Cinema chains closing their theaters include Wanda, Dadi, Lumiere Pavilions, Emperor, Bona and CGV. But, for the moment, the closures are not nationwide, nor total. China counted some 70,000 screens in 11,000 complexes at the end of 2019.

B. Riley financial analyst Eric Wold said that before the closures, IMAX cinemas in China were expected to contribute about 43% of IMAX’s total global box office in the first quarter — about 10% more than the annual average contribution because of increased sales during the new year holiday.

“While there is always the chance that this is a short-term reaction to the coronavirus outbreak, and these theaters could re-open shortly should conditions improve in the country, we would not be surprised if these closures were more lengthy, to err on the safer side,” he wrote in an analyst note.

The closure of IMAX theaters during the new year could potentially reduce B. Riley’s global first quarter IMAX box office projection of $294 million by more than $20 million, he added, with each subsequent week of closures reducing it a further $9 million beyond that.

Chinese cinema operators received a directive from government regulator the Film Bureau ordering theaters to remain open unless local government authorities had insisted on closure. The populous and prosperous province of Guangdong is one where the regional branch of the Film Bureau ordered blanket closure of movie theaters for the duration of the Chinese New Year (a.k.a. Spring Festival) holidays. There are 17 confirmed coronavirus cases in the province so far.

“According to the current requirements for the prevention of new-type coronavirus pneumonia in our province, theaters will be closed from now until the Spring Festival holiday. Each theater company should guide and urge its theaters to implement measures for refunds and suspension,” the Guangdong authority said.

Lumiere Pavilions said it was still operating two complexes in the cities of Yangzhou and Danyang, both in Jiangsu Province, as of Friday afternoon local time. Both are located within complexes operated by the Golden Eagle department store chains.

Cinemas still in operation have announced disease prevention measures like the wiping down of seats and countertops, with some on Thursday also offering free masks.

Meanwhile, moves are being made to entertain those stuck at home. Xu Zheng’s comedy “Lost in Russia” will be made available online for free from Saturday, the first day of the lunar new year.

And the Publicity Department of the Communist Party of China and the National Radio and Television Administration announced Friday that copyright owners of 10 TV series have donated the rights of their programs to Hubei and Wuhan TV stations “to boost the spirit” of people remaining in cities that have been locked down. These titles include shows that sing praise for medical professionals.

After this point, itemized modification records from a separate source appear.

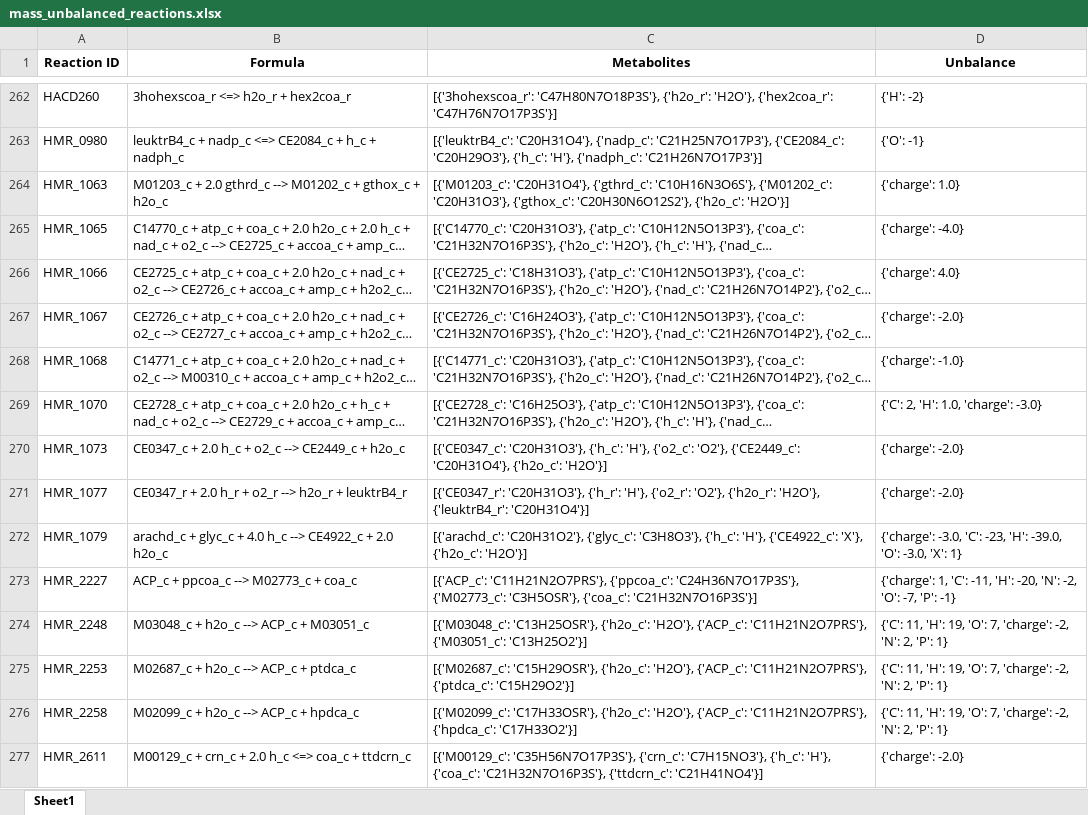
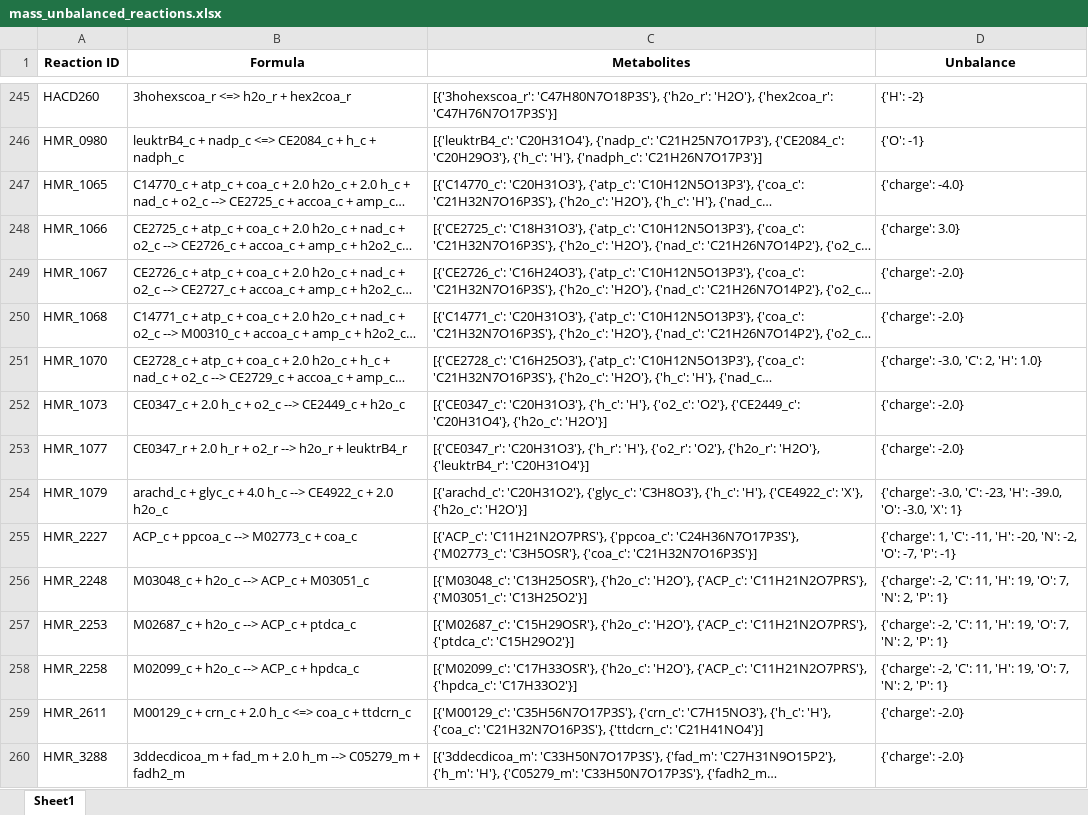
Before and after one commit to LewisLabUCSD/iCHO3K, an Excel workbook: Notebooks/temp/mass_unbalanced_reactions.xlsx, sheet Sheet1, drawn as a sheet; only a part is shown, gaps mark what is left out; the shorter side is filled out with more unchanged rows; long unchanged cells end in …; values as stored, in another font and other column widths than the file's, no borders; removed rows and columns are numbered as before the commit, all else as after; the diff covers the shown part only; the diff names each change by its address in the sheet, - before the commit and + after, or states it on an @@ line.

```diff
--- a/Notebooks/temp/mass_unbalanced_reactions.xlsx (sheet Sheet1)
+++ b/Notebooks/temp/mass_unbalanced_reactions.xlsx (sheet Sheet1)
-row 264: HMR_1063 | M01203_c + 2.0 gthrd_c --> M01202_c + gthox_c + h2o_c | [{'M01203_c': 'C20H31O4'}, {'gthrd_c': 'C10H16N3O6S'}, {'M01202_c': 'C20H31O3'}, {'gthox_c': 'C20H30N6O12S2'}, {'h2o_c': 'H2O'}] | {'charge': 1.0}
-D248 (Unbalance): {'charge': 4.0}
+D248 (Unbalance): {'charge': 3.0}
-D250 (Unbalance): {'charge': -1.0}
+D250 (Unbalance): {'charge': -2.0}
-D251 (Unbalance): {'C': 2, 'H': 1.0, 'charge': -3.0}
+D251 (Unbalance): {'charge': -3.0, 'C': 2, 'H': 1.0}
-D256:D258 (Unbalance): {'C': 11, 'H': 19, 'O': 7, 'charge': -2, 'N': 2,…
+D256:D258 (Unbalance): {'charge': -2, 'C': 11, 'H': 19, 'O': 7, 'N': 2,…
```
Also changed, not shown: 8 added rows, 59 removed rows and 83 edited cells elsewhere in this sheet, 18 other files.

China has also moved to shut down other venues and cultural activities, such as typically very crowded temple fairs. As of Friday, this included Shanghai Disneyland, the Forbidden City, Beijing’s Bird’s Nest Stadium, the National Museum of China, and portions of the Great Wall and the Ming tombs, both popular tourist sites.

The country’s civil aviation authorities and state rail operator have also both said they will offer full refunds for all trip cancellations nationwide, in hopes of helping to curb the spread of the virus during a holiday travel period that is known as the largest annual human migration in the world.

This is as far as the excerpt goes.